Under English common law, the state of having lost one's legal and civil personhood, as through losing the legal capacity to own or pass on property.
Forfeiture of property and loss of civil rights of a person sentenced to death or outlawed.
Webster's New World
Webster's New World
In common law, the automatic elimination of one’s civil rights and liberties when sentenced to death or declared an outlaw for committing a felony or treason.
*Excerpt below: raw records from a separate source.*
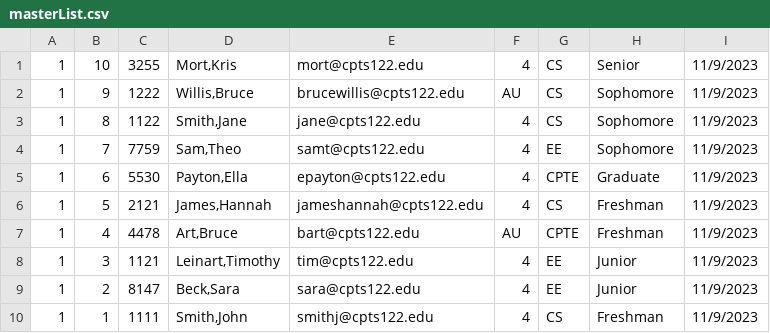
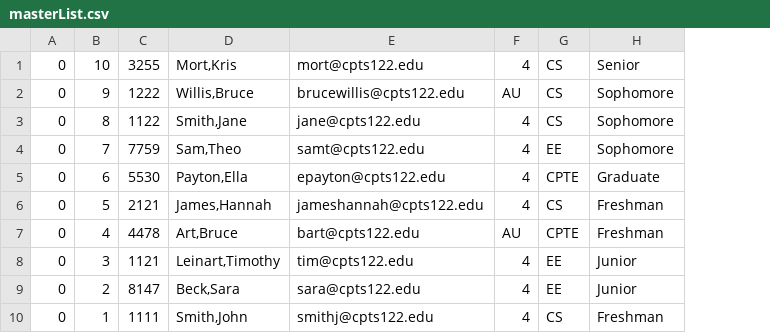
Before and after one commit to MrBeckW/PA7, a CSV file: PA7/masterList.csv, drawn as a sheet; removed rows and columns are numbered as before the commit, all else as after; the diff names each change by its address in the sheet, - before the commit and + after, or states it on an @@ line.

```diff
--- a/PA7/masterList.csv
+++ b/PA7/masterList.csv
-column A, rows 1-10: all 1
+column A, rows 1-10: all 0
-column I, rows 1-10: all 11/9/2023
```
Also changed, not shown: 20 other files.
See also civil death and bill of attainder.
Webster's New World Law
(law, rare) The state a prisoner enters once a death sentence (usually for treason) had been issued; the state of being stripped of all civil rights.
Middle English atteindreact of attaintingfrom Old French ataindreto convict, affect, attainderattain
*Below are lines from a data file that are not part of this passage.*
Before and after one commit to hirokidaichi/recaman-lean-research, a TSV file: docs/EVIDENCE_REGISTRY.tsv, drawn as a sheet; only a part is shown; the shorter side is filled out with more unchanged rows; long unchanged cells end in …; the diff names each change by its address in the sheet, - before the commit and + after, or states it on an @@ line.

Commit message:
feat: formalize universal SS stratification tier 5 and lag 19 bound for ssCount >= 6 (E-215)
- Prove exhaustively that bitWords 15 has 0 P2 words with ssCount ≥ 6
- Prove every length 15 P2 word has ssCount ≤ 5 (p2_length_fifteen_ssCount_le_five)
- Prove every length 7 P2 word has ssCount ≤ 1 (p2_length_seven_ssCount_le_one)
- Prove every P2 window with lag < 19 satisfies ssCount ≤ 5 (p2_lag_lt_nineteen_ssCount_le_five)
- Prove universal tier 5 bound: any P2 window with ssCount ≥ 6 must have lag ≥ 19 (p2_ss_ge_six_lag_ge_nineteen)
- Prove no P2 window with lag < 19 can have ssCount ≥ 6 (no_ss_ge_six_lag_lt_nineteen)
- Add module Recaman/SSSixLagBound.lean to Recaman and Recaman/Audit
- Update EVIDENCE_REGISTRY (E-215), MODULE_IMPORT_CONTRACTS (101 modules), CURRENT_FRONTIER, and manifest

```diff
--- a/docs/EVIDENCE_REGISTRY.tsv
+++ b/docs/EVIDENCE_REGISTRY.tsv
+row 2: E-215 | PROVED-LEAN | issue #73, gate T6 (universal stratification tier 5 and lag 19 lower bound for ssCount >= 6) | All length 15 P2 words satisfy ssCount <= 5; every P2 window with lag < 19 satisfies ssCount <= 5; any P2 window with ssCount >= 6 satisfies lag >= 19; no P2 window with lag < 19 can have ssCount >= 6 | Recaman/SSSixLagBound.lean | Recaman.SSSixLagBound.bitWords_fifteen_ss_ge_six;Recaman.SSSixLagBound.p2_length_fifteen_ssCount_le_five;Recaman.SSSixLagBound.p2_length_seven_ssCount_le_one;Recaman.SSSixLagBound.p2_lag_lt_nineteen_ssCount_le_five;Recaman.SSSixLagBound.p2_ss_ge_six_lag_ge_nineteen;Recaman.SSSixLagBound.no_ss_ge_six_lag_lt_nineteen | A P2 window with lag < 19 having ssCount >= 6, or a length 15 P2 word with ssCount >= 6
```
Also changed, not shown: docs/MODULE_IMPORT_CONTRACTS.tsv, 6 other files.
American Heritage Dictionary of the English Language, 5th Edition
From Anglo-Normanataindre, with infinitive used as noun frequent in Law French.
Attainder Sentence Examples
Thus three of the rebel lords were pardoned after impeachment and attainder in 1715.
He was not released until the accession of Mary, parliament restoring his dukedom on his petition for reversal of the attainder.
In 1683 he appeared at the Old Bailey as a witness in defence of Lord Russell, and in June 1685 he protested alone against the revision of Stafford's attainder.
In the political troubles which preceded the outbreak of the Civil War, Hopton, as member of parliament successively for Bath, Somerset and Wells, at first opposed the royal policy, but after Strafford's attainder (for which he voted) he gradually became an ardent supporter of Charles, and at the beginning of the Great Rebellion he was made lieutenant-general under the marquess of Hertford in the west.
At the commencement of the following reign his attainder was reversed and his brother Henry restored to the earldom; and Henry being appointed guardian to the young king Edward III., assisted him to throw off the yoke of Mortimer.